### Dataset
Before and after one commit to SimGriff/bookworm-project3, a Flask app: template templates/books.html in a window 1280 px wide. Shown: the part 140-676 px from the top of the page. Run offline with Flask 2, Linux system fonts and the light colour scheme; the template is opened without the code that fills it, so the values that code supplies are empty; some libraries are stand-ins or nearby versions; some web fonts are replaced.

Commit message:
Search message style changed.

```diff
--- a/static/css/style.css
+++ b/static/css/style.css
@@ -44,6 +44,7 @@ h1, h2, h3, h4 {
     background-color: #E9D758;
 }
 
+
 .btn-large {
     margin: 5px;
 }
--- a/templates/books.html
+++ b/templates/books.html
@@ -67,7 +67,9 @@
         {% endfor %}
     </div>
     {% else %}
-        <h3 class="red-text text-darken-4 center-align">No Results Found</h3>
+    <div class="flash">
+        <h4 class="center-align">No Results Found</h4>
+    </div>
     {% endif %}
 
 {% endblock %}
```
######
### Dataset
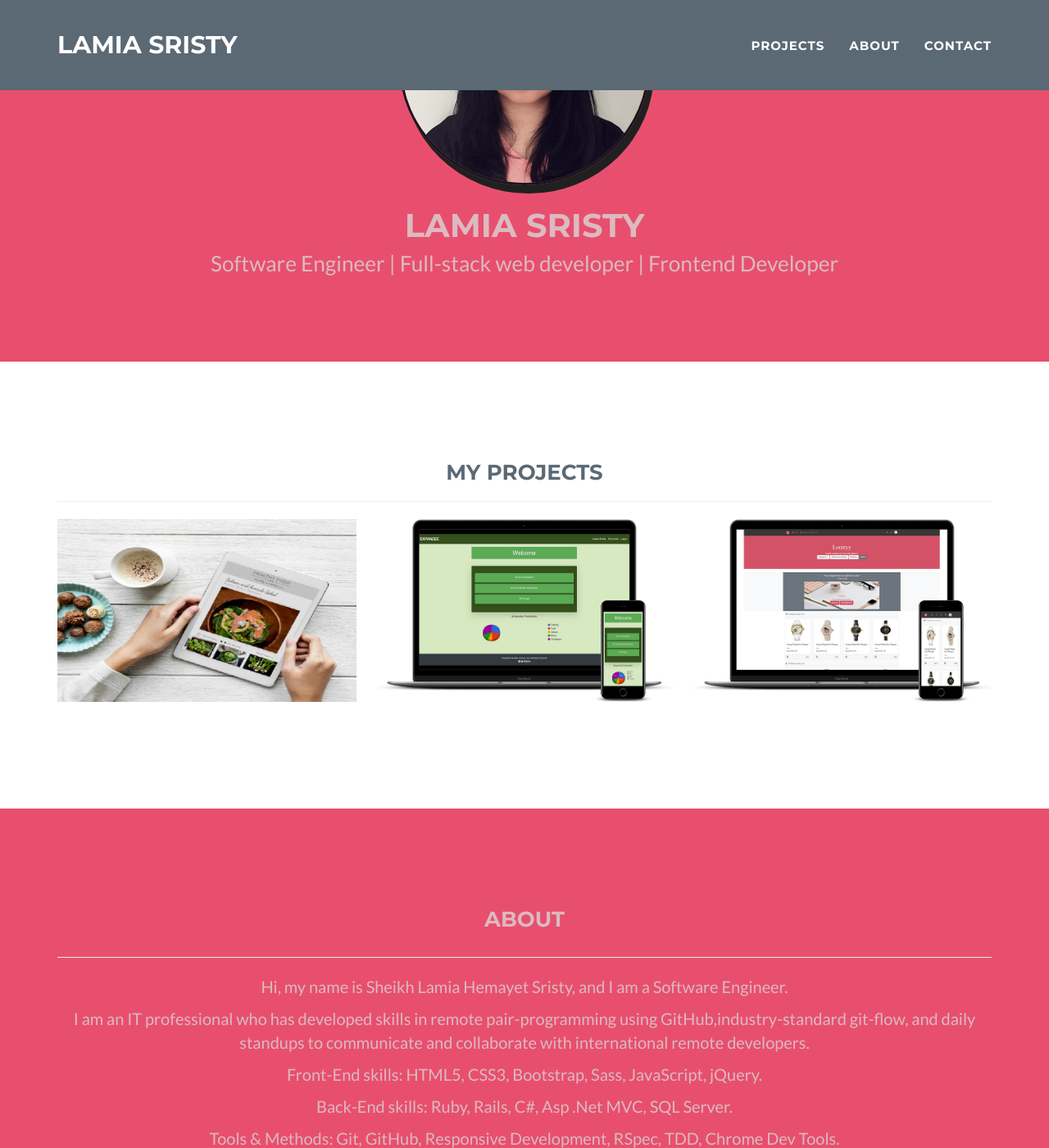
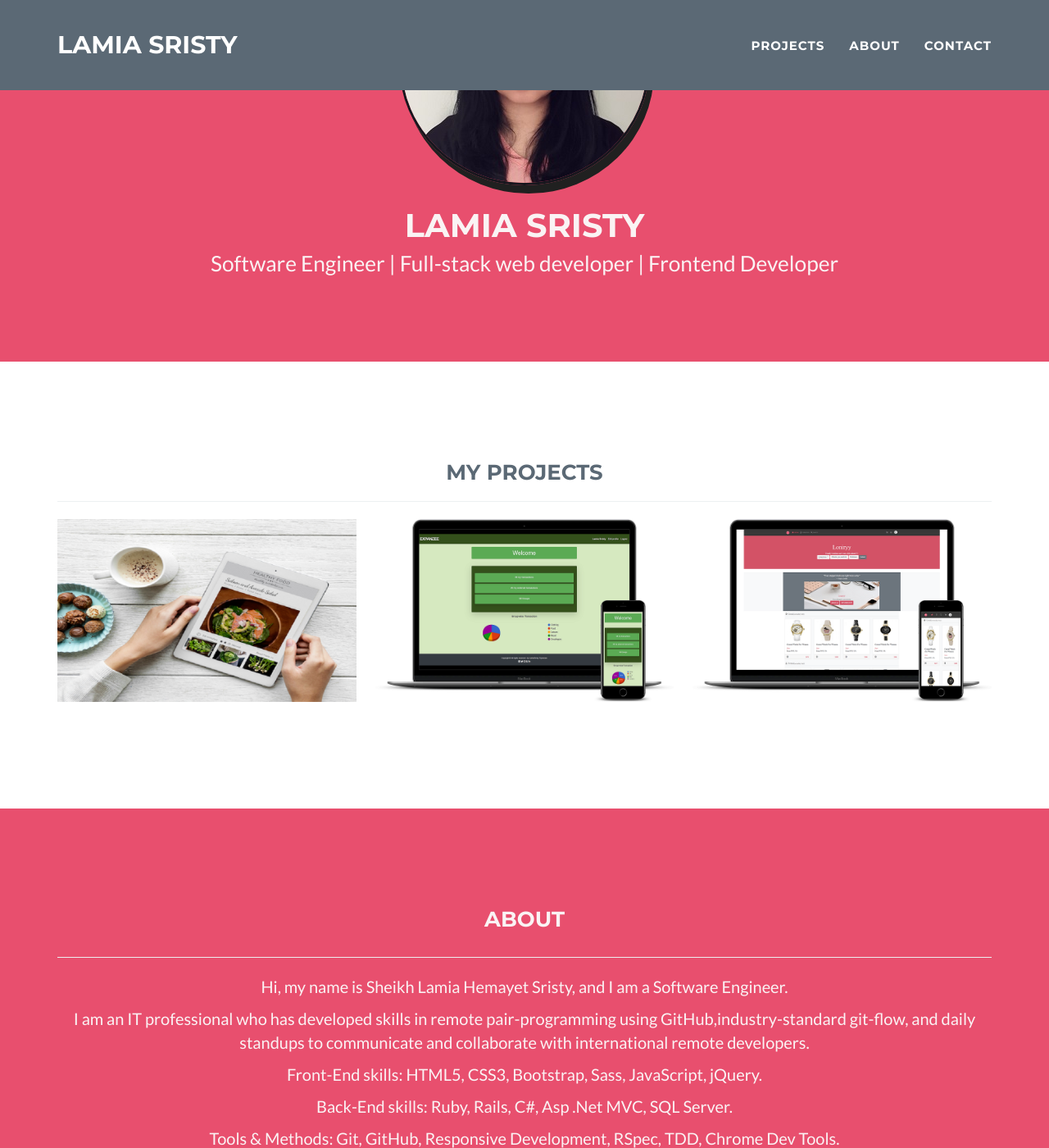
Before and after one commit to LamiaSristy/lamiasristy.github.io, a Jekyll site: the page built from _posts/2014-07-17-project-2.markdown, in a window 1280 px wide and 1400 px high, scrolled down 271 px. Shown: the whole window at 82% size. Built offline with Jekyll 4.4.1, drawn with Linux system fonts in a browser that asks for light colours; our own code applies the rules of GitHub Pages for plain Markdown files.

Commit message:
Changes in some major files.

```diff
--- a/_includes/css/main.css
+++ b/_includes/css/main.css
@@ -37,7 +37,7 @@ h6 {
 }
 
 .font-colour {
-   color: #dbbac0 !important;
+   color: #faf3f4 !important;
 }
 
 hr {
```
######
■ What this task involves ■
Copy the lines from the entries above in which the word "html" appears.

■ Output for this task ■
Before and after one commit to SimGriff/bookworm-project3, a Flask app: template templates/books.html in a window 1280 px wide. Shown: the part 140-676 px from the top of the page. Run offline with Flask 2, Linux system fonts and the light colour scheme; the template is opened without the code that fills it, so the values that code supplies are empty; some libraries are stand-ins or nearby versions; some web fonts are replaced.
--- a/templates/books.html
+++ b/templates/books.html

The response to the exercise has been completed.